Apologists claim that these artists, some of them anyway, would have done the same work, so what was the harm? This essay is too short to illuminate all of the ways a contrived space compromises artists just as in the Soviet Union there were orthodoxies that constrained creativity. I will trust the reader to see why it is a problem to determine on a societal scale what literature and art is rewarded or punished.
Those who determine the paradigm of our thinking determine the questions that can be asked and then they do not have to worry about the answers.
Fronts, "proprietaries" and "think tanks" mask how money is laundered to hide a concealed design. In the fifties, the Geschickter Foundation funded covert medical research that included the use of chemicals and drugs to influence brain function, memory and behavior. A wing of Georgetown University Hospital was built and staffed with three CIA researchers as a "hospital safe house" (half the cost came from public funds because CIA involvement was not known.) Similarly, foundations like the Farfield Foundation, a "wholly owned" CIA proprietary, used channels like the Ford Foundation and the Rockefeller Foundation to fund the cultural life of the United States and much of the rest of the world through books, broadcast media, newspapers and periodicals which like Encounter were not known agents of government propaganda. Current alliances among universities, corporations, and clandestine sources of funding continue to obscure the links between sources and research. Mass media outlets from internet sites to publishing houses continue to be conduits of covert action. But when this activity is focused on ourselves ... what is being protected? And how is the enemy defined?
We can't know what we don't know. But when we forget that we invented a culture of secrecy on this scale, then live in it as if it is "real," the sane will sound mad and the common-sense consensus believed by most will be in fact a tale told by an idiot but signifying, unfortunately, something.
As Nietzsche said, those who are seen dancing are thought to be insane by those who cannot hear the music.

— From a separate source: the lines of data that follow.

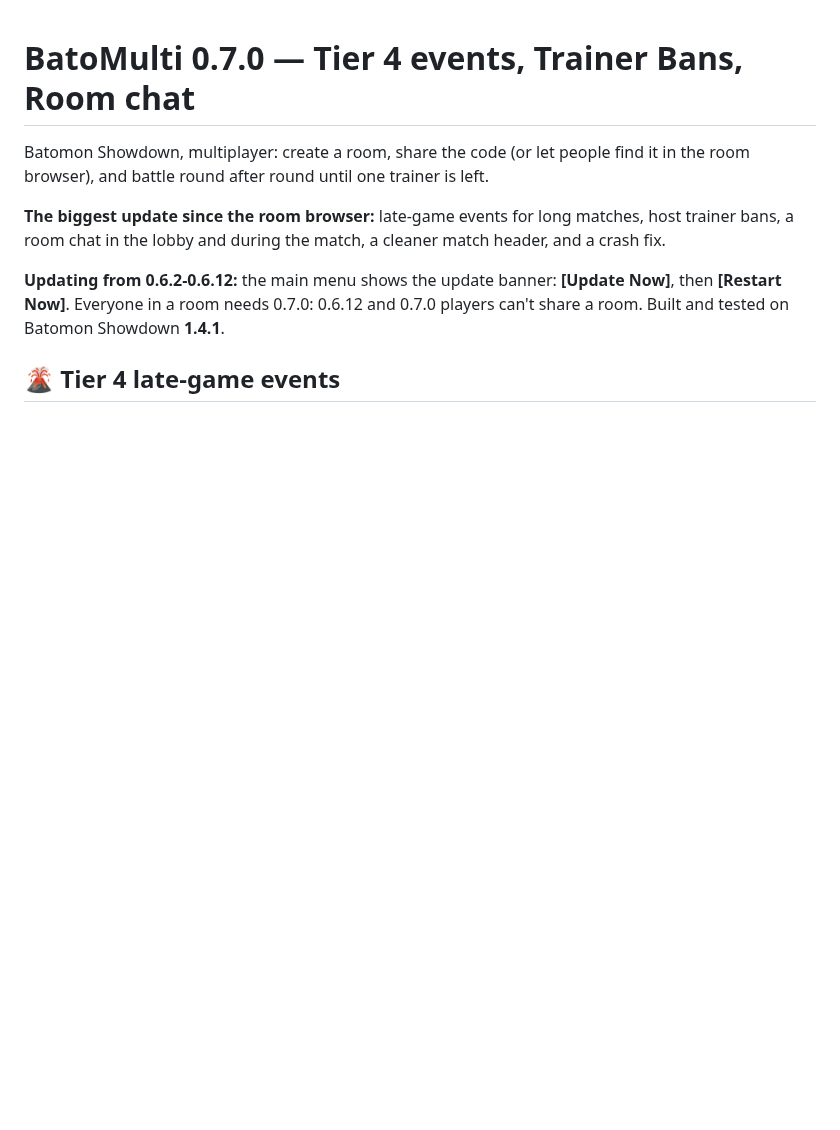
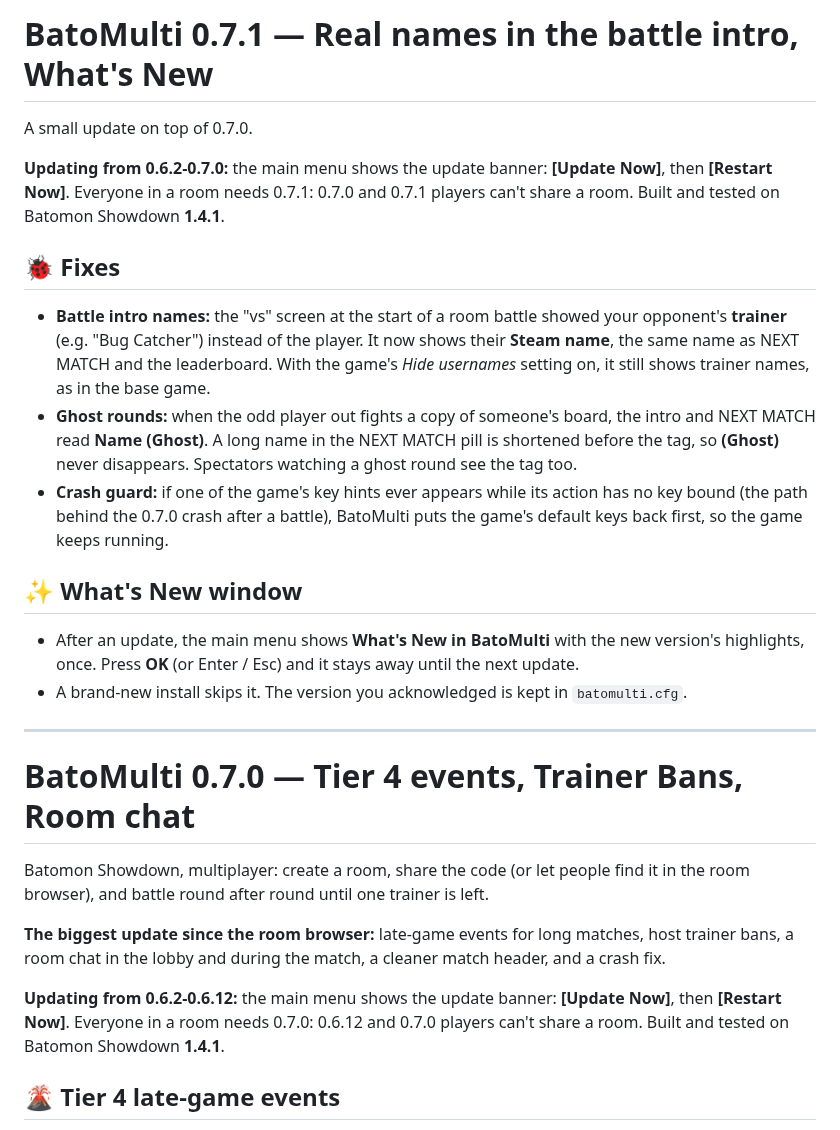
Before and after one commit to Maxkii3/Batomon-Multiplayer, a Markdown page: RELEASE_NOTES.md, the part around the change. Drawn GitHub-style; blank space fills up the shorter version.

```diff
--- a/RELEASE_NOTES.md
+++ b/RELEASE_NOTES.md
@@ -1,3 +1,32 @@
+# BatoMulti 0.7.1 — Real names in the battle intro, What's New
+
+A small update on top of 0.7.0.
+
+**Updating from 0.6.2-0.7.0:** the main menu shows the update banner: **[Update Now]**, then
+**[Restart Now]**. Everyone in a room needs 0.7.1: 0.7.0 and 0.7.1 players can't share a room.
+Built and tested on Batomon Showdown **1.4.1**.
+
+## 🐞 Fixes
+
+- **Battle intro names:** the "vs" screen at the start of a room battle showed your opponent's
+  **trainer** (e.g. "Bug Catcher") instead of the player. It now shows their **Steam name**, the same
+  name as NEXT MATCH and the leaderboard. With the game's *Hide usernames* setting on, it still shows
+  trainer names, as in the base game.
+- **Ghost rounds:** when the odd player out fights a copy of someone's board, the intro and NEXT MATCH
+  read **Name (Ghost)**. A long name in the NEXT MATCH pill is shortened before the tag, so **(Ghost)**
+  never disappears. Spectators watching a ghost round see the tag too.
+- **Crash guard:** if one of the game's key hints ever appears while its action has no key bound (the
+  path behind the 0.7.0 crash after a battle), BatoMulti puts the game's default keys back first, so the
+  game keeps running.
+
+## ✨ What's New window
+
+- After an update, the main menu shows **What's New in BatoMulti** with the new version's highlights,
+  once. Press **OK** (or Enter / Esc) and it stays away until the next update.
+- A brand-new install skips it. The version you acknowledged is kept in `batomulti.cfg`.
+
+---
+
 # BatoMulti 0.7.0 — Tier 4 events, Trainer Bans, Room chat
 
 Batomon Showdown, multiplayer: create a room, share the code (or let people find it in the room browser),
```
Also changed, not shown: README.md (+17 -8 lines), docs/screenshots/21_whats_new.png (added), 6 other files.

The point I want to make is that my generation and the ones after it were unaware of the depth and extent of this designer society ... yet still, after all these years, those who note its current manifestations are ignored, discredited, or ridiculed.
It is not a "conspiracy theory" to say what is obviously so; it is putting a name to the betrayal of our nation and its ideals by creating a culture of secrecy and covert action that has become the norm, wanting only enemies to name from time to time to justify itself.
But there is another, greater betrayal - the quiet betrayal of the freedom intrinsic to our humanity through our passive acceptance of this state of affairs. When we didn’t know, inactivity was excusable. But once we know, we betray ourselves by refusing to demand transparency and accountability in our affairs.
If the walls of secrecy collapsed, we like East Berliners who were suddenly free to wander into the west, would also move as in a dream, wondering with amazement at bright windows brimming with facts and truths. We would be uncertain at first how we had lived for so long without knowing what was real. But then, I am afraid ... then, like concentration camp inmates who came out after liberation, walked in circles for a while, then went back in ... we would return to the comfort and security of the only world we know.
Richard Thieme (email@example.com) is an author and speaker focused on the deeper implications of technology, religion, and science. He also writes fiction and his short story, Gibby the Sit-down King, was recently nominated for a Pushcart Prize.